This week's guest judges are Shari Walczak and Shane Ogilvie, founding partners, The Garden, Toronto.
Winner: Heroes of Today 'Intolerance Is Still There'. This powerful short film tells a story of the true inhumanity experienced by LGBTQ+ communities. The juxtaposition of past and present is a powerful device and serves to tell the story of heinous hate crimes that should be a thing of the past, but sadly, as the spot reveals, continue to be a daily reality for so many marginalised communities today. It's artful in its execution and the use of deep fake technology was good, although a tad clumsy in its reveal at the end. In all, the spot is a strong reminder of how far we still need to go to be better.
Runner up: Doritos 'Triangle Man'. Weirdly fun, if not a bit too long, this spot is a nice little ode to the art of "mockumentary" film making. It demonstrates a total commitment to the attention to detail and faux seriousness of the genre as it delves into a little piece of human oddity. It's also spot-on brief, with Doritos strategic focus on celebrating boldness and individuality in its desire to appeal to an audience that "rejects the norm". Funny and well executed, my only wish is that we could have seem him actually play the goddamn triangle just once.
Winner: Saving The Survivors 'Cancer'. This one gets a nod simply because it taught us something meaningful and important enough to be called out here in the hopes that the message is shared further. From an execution standpoint the art direction is decent, but the copy felt like it was trying a little too hard. With that, the ad still managed to deliver a very thoughtful message.
Runner up: McDonald's 'McDrive'. The simplicity of the "precious cargo on board" sentiment delivered by this visual metaphor makes this a nice little ad for a brand that seems to have fully embraced the borderless, no language barrier and globally friendly approach to advertising. The ad needs very little in the way of explanation - which is one of the many benefits of creating ads for one of the world's most recognisable brands.
Winner: Playstation PS5 'UK Underground 48-hour takeover PS5'. Those who know, know. This idea plays right into the hearts and minds of those Sony Playstation gamers who love their brand. Buzzworthy and a true demonstration of understanding your target, this simple yet playful takeover is a great example of a brand connecting directly with its fans. In a perfect world.
Runner up: El Universo Newspaper 'The Holy Ad'. This is a nice little headline grabbing idea and one of those initiatives that demonstrates a creativity can be used to chip away at very big problems. It also speaks to the truth that scalable impact can spring from even the smallest of behavioural changes. Simple, thoughtful and well executed, the only question we have on this particular campaign is around the results - those numbers seem big. Kudos to the team if they're accurate. For the sake of the environment, we really hope they are.
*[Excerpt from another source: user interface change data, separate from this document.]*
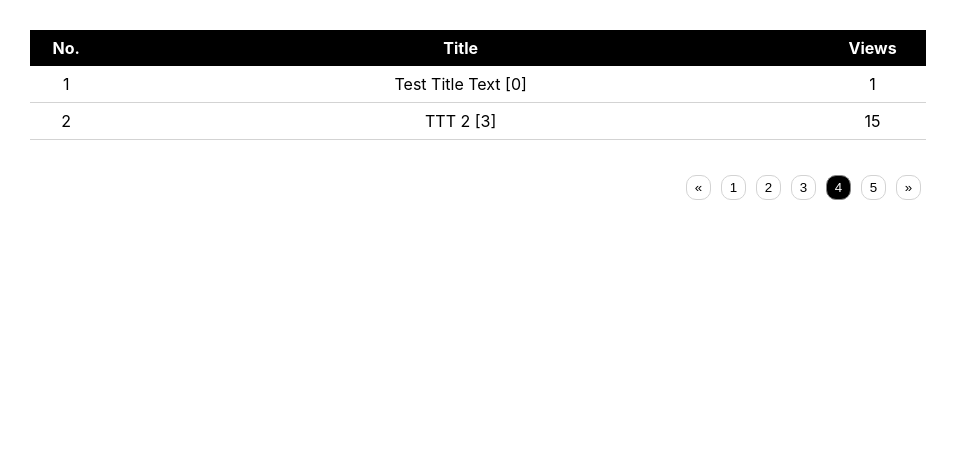
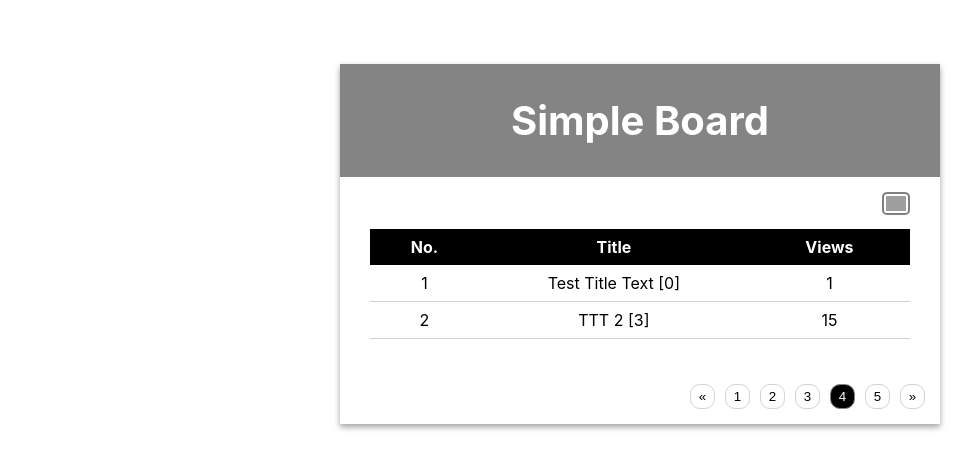
Before and after one commit to siwolsmu89/simple_board_1, a React (Create React App) app in the folder simple_board_react/: page / in a window 1280 px wide. Shown: the top 468 px of the page, without its empty margins (0-976 px from the left). Built offline with nearby package versions, Linux system fonts and the light colour scheme; grey boxes are pictures that could not be loaded.

Commit message:
Update BoardList css style   - add edit button icon   - add title   - update README.md (icon image reference) 2021/05/04

```diff
--- a/simple_board_react/src/components/view/board-list/BoardList.css
+++ b/simple_board_react/src/components/view/board-list/BoardList.css
@@ -1,9 +1,46 @@
+.simple-board-list {
+    width: 600px;
+    box-shadow: 0 3px 6px rgba(0,0,0,0.16), 0 3px 6px rgba(0,0,0,0.23);
+    margin: 4rem auto 0;
+}
+
+.simple-board-list .title {
+    padding: 2rem;
+    font-size: 2.5rem;
+    text-align: center;
+    font-weight: bold;
+    background: #848484;
+    color: white;
+}
+
+
+.icon-box {
+    text-align: right;
+    margin-right: 20px;
+    padding: 15px 10px 10px;
+}
+
+.icon-box img {
+    width: 20px;
+    padding: 2px;
+    border: 2px solid gray;
+    border-radius: 20%;
+    cursor: pointer;
+}
+
+.icon-box img:hover {
+    border: 2px solid black;
+    background-color: #e8e8e8;
+}
+
+
+
 .list-table {
-    margin: 30px;
+    margin: 0 30px 30px;
     border-radius: 5px;
     border: none;
     border-collapse: collapse;
-    width: 70%;
+    width: 90%;
     white-space: nowrap;
     background-color: white;
 }
@@ -19,18 +56,24 @@
 }
 
 .list-table thead th:nth-child(2) {
-    width: 80%;
+    width: 50%;
 }
 
 .list-table td {
     border-bottom: 1px solid lightgray;
 }
 
+.list-table tbody tr .article-title {
+    cursor: pointer;
+}
+
+.list-table tbody tr:hover {
+    background-color: #e8e8e8;
+}
 
 
 .pagination {
-    width: 70%;
-    margin: 30px;
+    padding: 10px;
     text-align: right;
 }
 
@@ -48,7 +91,7 @@
 }
 
 .pagination button:hover {
-    background-color: #848484;
+    background-color: #e8e8e8;
 }
 
 .pagination button.btn-page.active {
--- a/simple_board_react/src/components/view/board-list/BoardList.js
+++ b/simple_board_react/src/components/view/board-list/BoardList.js
@@ -1,5 +1,6 @@
 import {Component} from "react";
 import "./BoardList.css";
+import editIcon from '../../../resources/edit-button.png';
 
 export default class BoardList extends Component {
 
@@ -46,6 +47,14 @@ export default class BoardList extends Component {
 
         return (
             <div className="simple-board-list">
+                <div className="title">
+                    Simple Board
+                </div>
+                <section className="icon-box-wrapper">
+                    <div className="icon-box">
+                        <img src={editIcon} alt="edit button icon"/>
+                    </div>
+                </section>
                 <section className="list-table-wrapper">
                     <table className="list-table">
                         <thead>
```
Also changed, not shown: 1 other file (tests, documents, lock files or other folders).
Winner: CALM 'Finding the words'. This is a strong example of what happens when the unique capability of a medium meets the power of a compelling message. By leveraging the unique aspect of the YouTube environment, this ad forces the viewer to do the very thing it's asking us all to do - stop and take notice of what people are actually saying when they speak. An important and timely message wrapped up in stellar execution. Well done.
Runner up: IKEA 'Life (at home) by IKEA'. A nice little intersection of where a brand who understands the role it plays in its customers' lives, meets the new realities of a quarantined world. No disingenuous "we're in this together" messages. Simply a well thought out, uniquely ownable and friendly way of saying that no matter how your life changes, IKEA products are designed to adapt to your version of modern life (at home).
Featured Companies: The Garden